TASK DESCRIPTION:
Copy each record exactly as it reads, leaving out any pictures it holds.
* * *
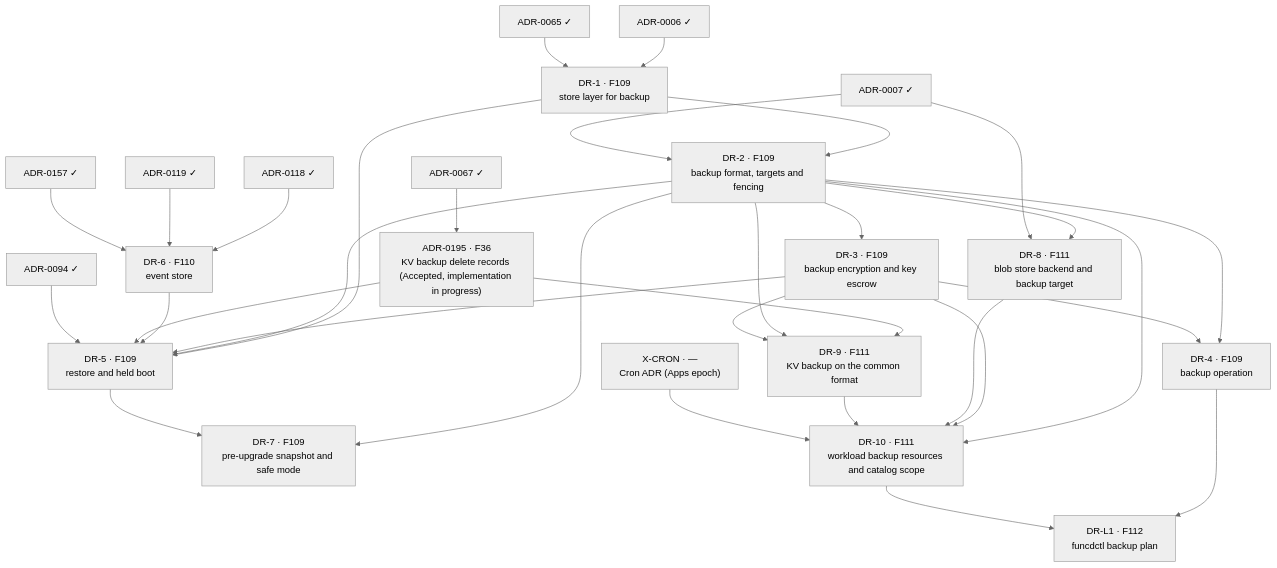
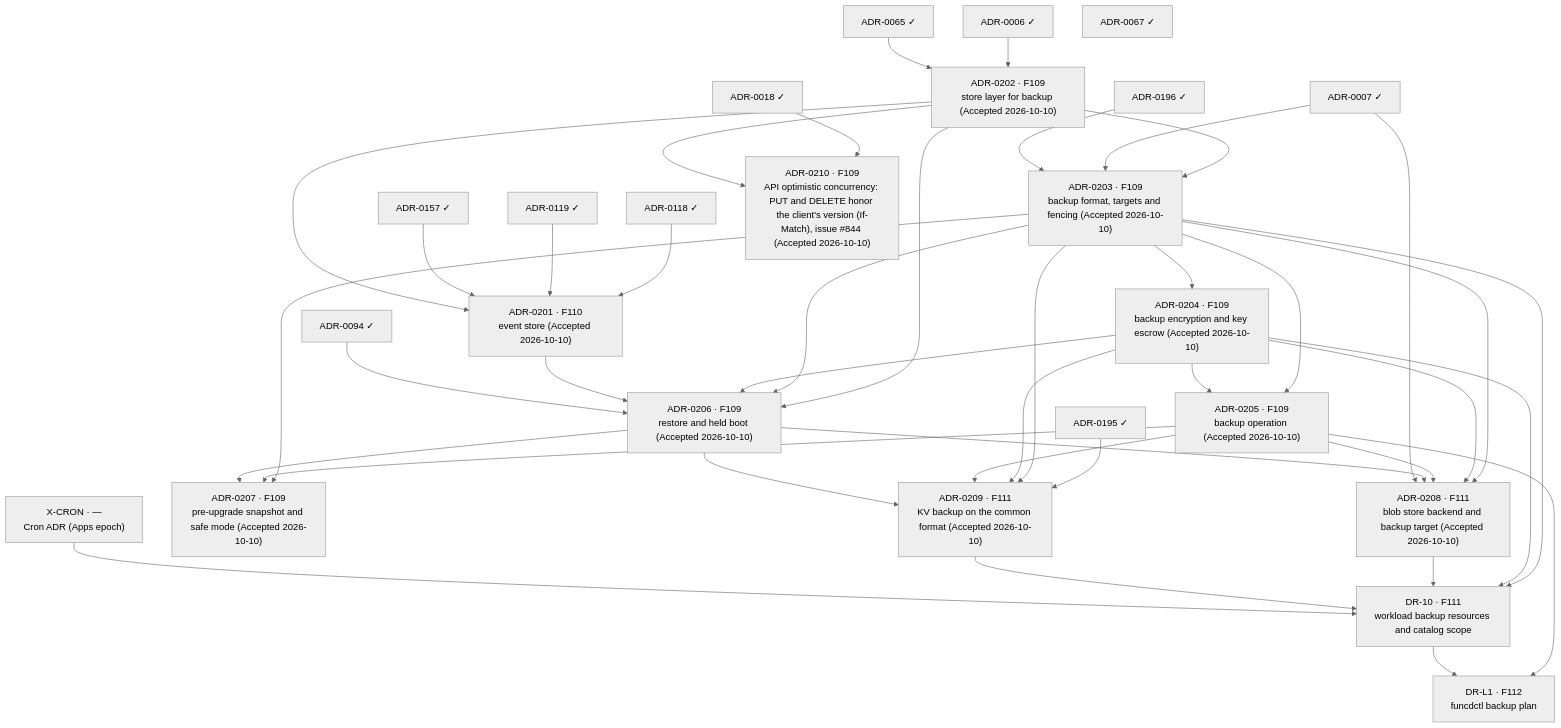
Before and after one commit to pyvvo/funcd: the diagram in docs/roadmap/dr-delivery-plan.md, drawn with Mermaid (neutral theme). The commit also changed other lines of this file and 26 other files, not shown here.

````diff
--- a/docs/roadmap/dr-delivery-plan.md
+++ b/docs/roadmap/dr-delivery-plan.md
@@ -69,56 +74,67 @@
 ```mermaid
 flowchart TB
     ADR_0006["ADR-0006 ✓"]
     ADR_0007["ADR-0007 ✓"]
+    ADR_0018["ADR-0018 ✓"]
     ADR_0065["ADR-0065 ✓"]
     ADR_0067["ADR-0067 ✓"]
     ADR_0094["ADR-0094 ✓"]
     ADR_0118["ADR-0118 ✓"]
     ADR_0119["ADR-0119 ✓"]
     ADR_0157["ADR-0157 ✓"]
-    ADR_0195["ADR-0195 · F36<br/>KV backup delete records (Accepted, implementation in progress)"]
+    ADR_0195["ADR-0195 ✓"]
+    ADR_0196["ADR-0196 ✓"]
     X_CRON["X-CRON · —<br/>Cron ADR (Apps epoch)"]
-    DR_1["DR-1 · F109<br/>store layer for backup"]
-    DR_6["DR-6 · F110<br/>event store"]
-    DR_2["DR-2 · F109<br/>backup format, targets and fencing"]
-    DR_3["DR-3 · F109<br/>backup encryption and key escrow"]
-    DR_4["DR-4 · F109<br/>backup operation"]
-    DR_5["DR-5 · F109<br/>restore and held boot"]
-    DR_7["DR-7 · F109<br/>pre-upgrade snapshot and safe mode"]
-    DR_8["DR-8 · F111<br/>blob store backend and backup target"]
-    DR_9["DR-9 · F111<br/>KV backup on the common format"]
+    ADR_0202["ADR-0202 · F109<br/>store layer for backup (Accepted 2026-10-10)"]
+    ADR_0201["ADR-0201 · F110<br/>event store (Accepted 2026-10-10)"]
+    ADR_0203["ADR-0203 · F109<br/>backup format, targets and fencing (Accepted 2026-10-10)"]
+    ADR_0204["ADR-0204 · F109<br/>backup encryption and key escrow (Accepted 2026-10-10)"]
+    ADR_0205["ADR-0205 · F109<br/>backup operation (Accepted 2026-10-10)"]
+    ADR_0206["ADR-0206 · F109<br/>restore and held boot (Accepted 2026-10-10)"]
+    ADR_0207["ADR-0207 · F109<br/>pre-upgrade snapshot and safe mode (Accepted 2026-10-10)"]
+    ADR_0208["ADR-0208 · F111<br/>blob store backend and backup target (Accepted 2026-10-10)"]
+    ADR_0209["ADR-0209 · F111<br/>KV backup on the common format (Accepted 2026-10-10)"]
     DR_10["DR-10 · F111<br/>workload backup resources and catalog scope"]
+    ADR_0210["ADR-0210 · F109<br/>API optimistic concurrency: PUT and DELETE honor the client's version (If-Match), issue #844 (Accepted 2026-10-10)"]
     DR_L1["DR-L1 · F112<br/>funcdctl backup plan"]
 
-    ADR_0067 --> ADR_0195
-    ADR_0006 --> DR_1
-    ADR_0065 --> DR_1
-    ADR_0118 --> DR_6
-    ADR_0119 --> DR_6
-    ADR_0157 --> DR_6
-    DR_1 --> DR_2
-    ADR_0007 --> DR_2
-    DR_2 --> DR_3
-    DR_2 --> DR_4
-    DR_3 --> DR_4
-    DR_1 --> DR_5
-    DR_2 --> DR_5
-    DR_3 --> DR_5
-    DR_6 --> DR_5
-    ADR_0195 --> DR_5
-    ADR_0094 --> DR_5
-    DR_2 --> DR_7
-    DR_5 --> DR_7
-    DR_2 --> DR_8
-    ADR_0007 --> DR_8
-    ADR_0195 --> DR_9
-    DR_2 --> DR_9
-    DR_3 --> DR_9
-    DR_2 --> DR_10
-    DR_3 --> DR_10
-    DR_8 --> DR_10
-    DR_9 --> DR_10
+    ADR_0006 --> ADR_0202
+    ADR_0065 --> ADR_0202
+    ADR_0118 --> ADR_0201
+    ADR_0119 --> ADR_0201
+    ADR_0157 --> ADR_0201
+    ADR_0202 --> ADR_0201
+    ADR_0202 --> ADR_0203
+    ADR_0007 --> ADR_0203
+    ADR_0196 --> ADR_0203
+    ADR_0203 --> ADR_0204
+    ADR_0203 --> ADR_0205
+    ADR_0204 --> ADR_0205
+    ADR_0202 --> ADR_0206
+    ADR_0203 --> ADR_0206
+    ADR_0204 --> ADR_0206
+    ADR_0201 --> ADR_0206
+    ADR_0094 --> ADR_0206
+    ADR_0203 --> ADR_0207
+    ADR_0205 --> ADR_0207
+    ADR_0206 --> ADR_0207
+    ADR_0203 --> ADR_0208
+    ADR_0204 --> ADR_0208
+    ADR_0205 --> ADR_0208
+    ADR_0206 --> ADR_0208
+    ADR_0007 --> ADR_0208
+    ADR_0195 --> ADR_0209
+    ADR_0203 --> ADR_0209
+    ADR_0204 --> ADR_0209
+    ADR_0205 --> ADR_0209
+    ADR_0206 --> ADR_0209
+    ADR_0203 --> DR_10
+    ADR_0204 --> DR_10
+    ADR_0208 --> DR_10
+    ADR_0209 --> DR_10
     X_CRON --> DR_10
-    DR_4 --> DR_L1
+    ADR_0018 --> ADR_0210
+    ADR_0202 --> ADR_0210
+    ADR_0205 --> DR_L1
     DR_10 --> DR_L1
 ```
````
* * *
EXERCISE ANSWER:
Before and after one commit to pyvvo/funcd: the diagram in docs/roadmap/dr-delivery-plan.md, drawn with Mermaid (neutral theme). The commit also changed other lines of this file and 26 other files, not shown here.

````diff
--- a/docs/roadmap/dr-delivery-plan.md
+++ b/docs/roadmap/dr-delivery-plan.md
@@ -69,56 +74,67 @@
 ```mermaid
 flowchart TB
     ADR_0006["ADR-0006 ✓"]
     ADR_0007["ADR-0007 ✓"]
+    ADR_0018["ADR-0018 ✓"]
     ADR_0065["ADR-0065 ✓"]
     ADR_0067["ADR-0067 ✓"]
     ADR_0094["ADR-0094 ✓"]
     ADR_0118["ADR-0118 ✓"]
     ADR_0119["ADR-0119 ✓"]
     ADR_0157["ADR-0157 ✓"]
-    ADR_0195["ADR-0195 · F36<br/>KV backup delete records (Accepted, implementation in progress)"]
+    ADR_0195["ADR-0195 ✓"]
+    ADR_0196["ADR-0196 ✓"]
     X_CRON["X-CRON · —<br/>Cron ADR (Apps epoch)"]
-    DR_1["DR-1 · F109<br/>store layer for backup"]
-    DR_6["DR-6 · F110<br/>event store"]
-    DR_2["DR-2 · F109<br/>backup format, targets and fencing"]
-    DR_3["DR-3 · F109<br/>backup encryption and key escrow"]
-    DR_4["DR-4 · F109<br/>backup operation"]
-    DR_5["DR-5 · F109<br/>restore and held boot"]
-    DR_7["DR-7 · F109<br/>pre-upgrade snapshot and safe mode"]
-    DR_8["DR-8 · F111<br/>blob store backend and backup target"]
-    DR_9["DR-9 · F111<br/>KV backup on the common format"]
+    ADR_0202["ADR-0202 · F109<br/>store layer for backup (Accepted 2026-10-10)"]
+    ADR_0201["ADR-0201 · F110<br/>event store (Accepted 2026-10-10)"]
+    ADR_0203["ADR-0203 · F109<br/>backup format, targets and fencing (Accepted 2026-10-10)"]
+    ADR_0204["ADR-0204 · F109<br/>backup encryption and key escrow (Accepted 2026-10-10)"]
+    ADR_0205["ADR-0205 · F109<br/>backup operation (Accepted 2026-10-10)"]
+    ADR_0206["ADR-0206 · F109<br/>restore and held boot (Accepted 2026-10-10)"]
+    ADR_0207["ADR-0207 · F109<br/>pre-upgrade snapshot and safe mode (Accepted 2026-10-10)"]
+    ADR_0208["ADR-0208 · F111<br/>blob store backend and backup target (Accepted 2026-10-10)"]
+    ADR_0209["ADR-0209 · F111<br/>KV backup on the common format (Accepted 2026-10-10)"]
     DR_10["DR-10 · F111<br/>workload backup resources and catalog scope"]
+    ADR_0210["ADR-0210 · F109<br/>API optimistic concurrency: PUT and DELETE honor the client's version (If-Match), issue #844 (Accepted 2026-10-10)"]
     DR_L1["DR-L1 · F112<br/>funcdctl backup plan"]
 
-    ADR_0067 --> ADR_0195
-    ADR_0006 --> DR_1
-    ADR_0065 --> DR_1
-    ADR_0118 --> DR_6
-    ADR_0119 --> DR_6
-    ADR_0157 --> DR_6
-    DR_1 --> DR_2
-    ADR_0007 --> DR_2
-    DR_2 --> DR_3
-    DR_2 --> DR_4
-    DR_3 --> DR_4
-    DR_1 --> DR_5
-    DR_2 --> DR_5
-    DR_3 --> DR_5
-    DR_6 --> DR_5
-    ADR_0195 --> DR_5
-    ADR_0094 --> DR_5
-    DR_2 --> DR_7
-    DR_5 --> DR_7
-    DR_2 --> DR_8
-    ADR_0007 --> DR_8
-    ADR_0195 --> DR_9
-    DR_2 --> DR_9
-    DR_3 --> DR_9
-    DR_2 --> DR_10
-    DR_3 --> DR_10
-    DR_8 --> DR_10
-    DR_9 --> DR_10
+    ADR_0006 --> ADR_0202
+    ADR_0065 --> ADR_0202
+    ADR_0118 --> ADR_0201
+    ADR_0119 --> ADR_0201
+    ADR_0157 --> ADR_0201
+    ADR_0202 --> ADR_0201
+    ADR_0202 --> ADR_0203
+    ADR_0007 --> ADR_0203
+    ADR_0196 --> ADR_0203
+    ADR_0203 --> ADR_0204
+    ADR_0203 --> ADR_0205
+    ADR_0204 --> ADR_0205
+    ADR_0202 --> ADR_0206
+    ADR_0203 --> ADR_0206
+    ADR_0204 --> ADR_0206
+    ADR_0201 --> ADR_0206
+    ADR_0094 --> ADR_0206
+    ADR_0203 --> ADR_0207
+    ADR_0205 --> ADR_0207
+    ADR_0206 --> ADR_0207
+    ADR_0203 --> ADR_0208
+    ADR_0204 --> ADR_0208
+    ADR_0205 --> ADR_0208
+    ADR_0206 --> ADR_0208
+    ADR_0007 --> ADR_0208
+    ADR_0195 --> ADR_0209
+    ADR_0203 --> ADR_0209
+    ADR_0204 --> ADR_0209
+    ADR_0205 --> ADR_0209
+    ADR_0206 --> ADR_0209
+    ADR_0203 --> DR_10
+    ADR_0204 --> DR_10
+    ADR_0208 --> DR_10
+    ADR_0209 --> DR_10
     X_CRON --> DR_10
-    DR_4 --> DR_L1
+    ADR_0018 --> ADR_0210
+    ADR_0202 --> ADR_0210
+    ADR_0205 --> DR_L1
     DR_10 --> DR_L1
 ```
````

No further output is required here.